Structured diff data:
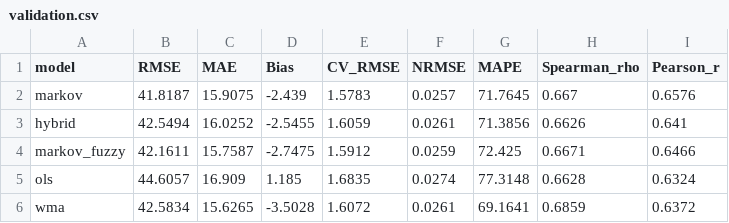
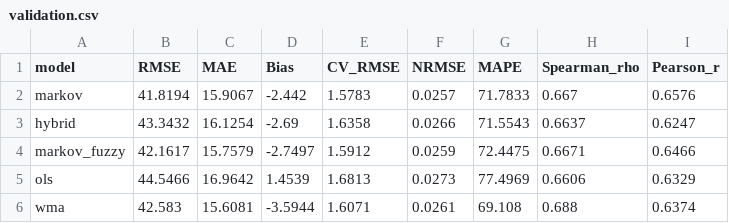
Before and after one commit to FrancoJPM1991/crime-resilience-index, a CSV file: results/validation.csv, drawn as a sheet; only a part is shown; the diff covers the shown part only.

```diff
--- a/results/validation.csv
+++ b/results/validation.csv
@@ -1,6 +1,6 @@
 model,RMSE,MAE,Bias,CV_RMSE,NRMSE,MAPE,Spearman_rho,Pearson_r
-markov,41.8187,15.9075,-2.439,1.5783,0.0257,71.7645,0.667,0.6576
-hybrid,42.5494,16.0252,-2.5455,1.6059,0.0261,71.3856,0.6626,0.641
-markov_fuzzy,42.1611,15.7587,-2.7475,1.5912,0.0259,72.425,0.6671,0.6466
-ols,44.6057,16.909,1.185,1.6835,0.0274,77.3148,0.6628,0.6324
-wma,42.5834,15.6265,-3.5028,1.6072,0.0261,69.1641,0.6859,0.6372
+markov,41.8194,15.9067,-2.442,1.5783,0.0257,71.7833,0.667,0.6576
+hybrid,43.3432,16.1254,-2.69,1.6358,0.0266,71.5543,0.6637,0.6247
+markov_fuzzy,42.1617,15.7579,-2.7497,1.5912,0.0259,72.4475,0.6671,0.6466
+ols,44.5466,16.9642,1.4539,1.6813,0.0273,77.4969,0.6606,0.6329
+wma,42.583,15.6081,-3.5944,1.6071,0.0261,69.108,0.688,0.6374
```
Also changed, not shown: 12 edited cells elsewhere in this file, results/predictions_benchmark.csv, 57 other files.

◆ Task statement ◆
Please retype the records above exactly, excluding every picture.

◆ Task solution ◆
Before and after one commit to FrancoJPM1991/crime-resilience-index, a CSV file: results/validation.csv, drawn as a sheet; only a part is shown; the diff covers the shown part only.

```diff
--- a/results/validation.csv
+++ b/results/validation.csv
@@ -1,6 +1,6 @@
 model,RMSE,MAE,Bias,CV_RMSE,NRMSE,MAPE,Spearman_rho,Pearson_r
-markov,41.8187,15.9075,-2.439,1.5783,0.0257,71.7645,0.667,0.6576
-hybrid,42.5494,16.0252,-2.5455,1.6059,0.0261,71.3856,0.6626,0.641
-markov_fuzzy,42.1611,15.7587,-2.7475,1.5912,0.0259,72.425,0.6671,0.6466
-ols,44.6057,16.909,1.185,1.6835,0.0274,77.3148,0.6628,0.6324
-wma,42.5834,15.6265,-3.5028,1.6072,0.0261,69.1641,0.6859,0.6372
+markov,41.8194,15.9067,-2.442,1.5783,0.0257,71.7833,0.667,0.6576
+hybrid,43.3432,16.1254,-2.69,1.6358,0.0266,71.5543,0.6637,0.6247
+markov_fuzzy,42.1617,15.7579,-2.7497,1.5912,0.0259,72.4475,0.6671,0.6466
+ols,44.5466,16.9642,1.4539,1.6813,0.0273,77.4969,0.6606,0.6329
+wma,42.583,15.6081,-3.5944,1.6071,0.0261,69.108,0.688,0.6374
```
Also changed, not shown: 12 edited cells elsewhere in this file, results/predictions_benchmark.csv, 57 other files.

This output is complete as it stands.